“Rotary’s involvement in End Polio Now began with a single club,” Estenson says.  “I saw how this could snowball,” by giving Clubs a way to share projects that are local but can be replicated.  The Network’s goal is to see 800 Action Teams established around the world by a year from now. 

As the Rotary Foundation finishes the planning necessary to begin accepting environmental global grant proposals in July, Climate Action Teams have prepared a fertile field by building climate science knowledge and project experience at the grassroots level. Allied with ESRAG, this growing network provides support in creating Action Teams as well as direct peer-to-peer project assistance to Clubs eager to make a difference as we face an existential challenge.

Go Viral to Save the Planet!

By Ingrid Hesser, Co-Chair

ESRAG Europe Chapter 

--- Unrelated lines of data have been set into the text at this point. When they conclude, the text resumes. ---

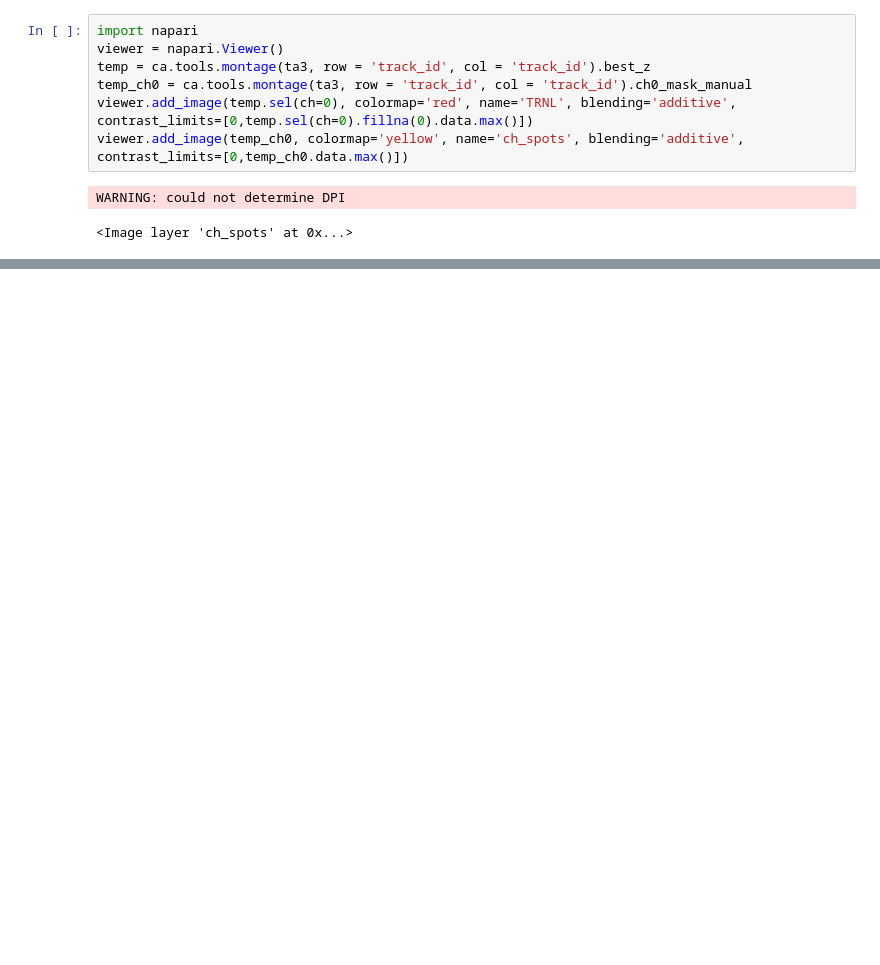
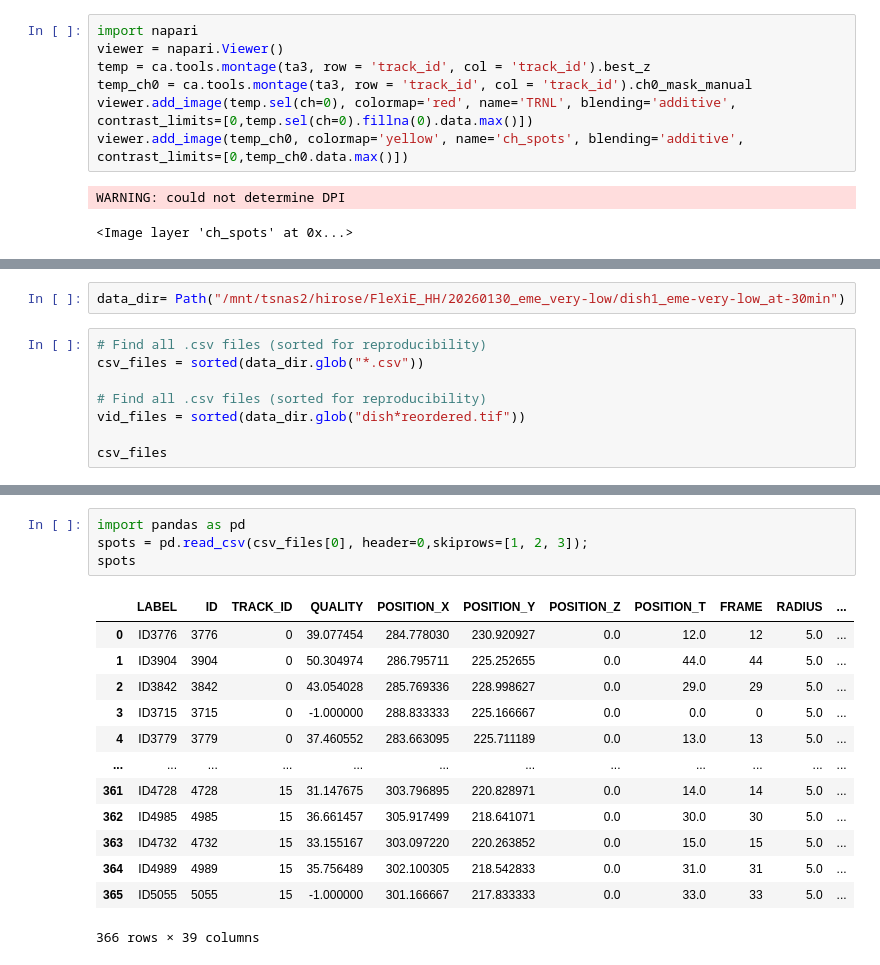
Before and after one commit to timstasevich/croparray, a Jupyter notebook: notebooks/Translation_Stalling_Quantification.ipynb, the cells around one changed output, grey strips where cells are left out. Saved outputs shown, nothing was run; the diff lists cells and outputs as text; blank space fills up the shorter version.

```diff
--- a/notebooks/Translation_Stalling_Quantification.ipynb
+++ b/notebooks/Translation_Stalling_Quantification.ipynb
@@ -544,0 +611,10 @@ WARNING: could not determine DPI
+# %%
+data_dir= Path("/mnt/tsnas2/hirose/FleXiE_HH/20260130_eme_very-low/dish1_eme-very-low_at-30min")
+# %%
+# Find all .csv files (sorted for reproducibility)
+csv_files = sorted(data_dir.glob("*.csv"))
+
+# Find all .csv files (sorted for reproducibility)
+vid_files = sorted(data_dir.glob("dish*reordered.tif"))
+
+csv_files
@@ -544,0 +629,18 @@ WARNING: could not determine DPI
+# %%
+import pandas as pd
+spots = pd.read_csv(csv_files[0], header=0,skiprows=[1, 2, 3]);
+spots
+# %% [output]
+|  | LABEL | ID | TRACK_ID | QUALITY | POSITION_X | POSITION_Y | POSITION_Z | POSITION_T | FRAME | RADIUS | ... |
+| 0 | ID3776 | 3776 | 0 | 39.077454 | 284.778030 | 230.920927 | 0.0 | 12.0 | 12 | 5.0 | ... |
+| 1 | ID3904 | 3904 | 0 | 50.304974 | 286.795711 | 225.252655 | 0.0 | 44.0 | 44 | 5.0 | ... |
+| 2 | ID3842 | 3842 | 0 | 43.054028 | 285.769336 | 228.998627 | 0.0 | 29.0 | 29 | 5.0 | ... |
+| 3 | ID3715 | 3715 | 0 | -1.000000 | 288.833333 | 225.166667 | 0.0 | 0.0 | 0 | 5.0 | ... |
+| 4 | ID3779 | 3779 | 0 | 37.460552 | 283.663095 | 225.711189 | 0.0 | 13.0 | 13 | 5.0 | ... |
+| ... | ... | ... | ... | ... | ... | ... | ... | ... | ... | ... | ... |
+| 361 | ID4728 | 4728 | 15 | 31.147675 | 303.796895 | 220.828971 | 0.0 | 14.0 | 14 | 5.0 | ... |
+| 362 | ID4985 | 4985 | 15 | 36.661457 | 305.917499 | 218.641071 | 0.0 | 30.0 | 30 | 5.0 | ... |
+| 363 | ID4732 | 4732 | 15 | 33.155167 | 303.097220 | 220.263852 | 0.0 | 15.0 | 15 | 5.0 | ... |
+| 364 | ID4989 | 4989 | 15 | 35.756489 | 302.100305 | 218.542833 | 0.0 | 31.0 | 31 | 5.0 | ... |
+| 365 | ID5055 | 5055 | 15 | -1.000000 | 301.166667 | 217.833333 | 0.0 | 33.0 | 33 | 5.0 | ... |
+366 rows × 39 columns
```
Also changed, not shown: parts of 11 cells of this notebook, 4 other files.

If you know people who are frightened by the planet’s environmental crises, here’s your chance to give them courage, hope, and an exciting glimpse of Rotarians in action.  The  I Fix The Planet video contest, sponsored by the RI President Holger Knaack, has begun!

Here’s all you have to do:

    1.  Record a short, sweet video describing how YOU are fixing the planet (70-100 seconds). 

    2.  Post it on your social media and challenge three influential people in your network to do the same.    

Now to the beautiful part: collecting all the ideas and projects captured in the videos to create inspiration across the globe!  A great example is Lucien's contest entry (pictured here). After eloquently explaining why he's taking action, he pulls fresh-baked cookies out of his solar oven and gets a thumbs-up from two other little boys.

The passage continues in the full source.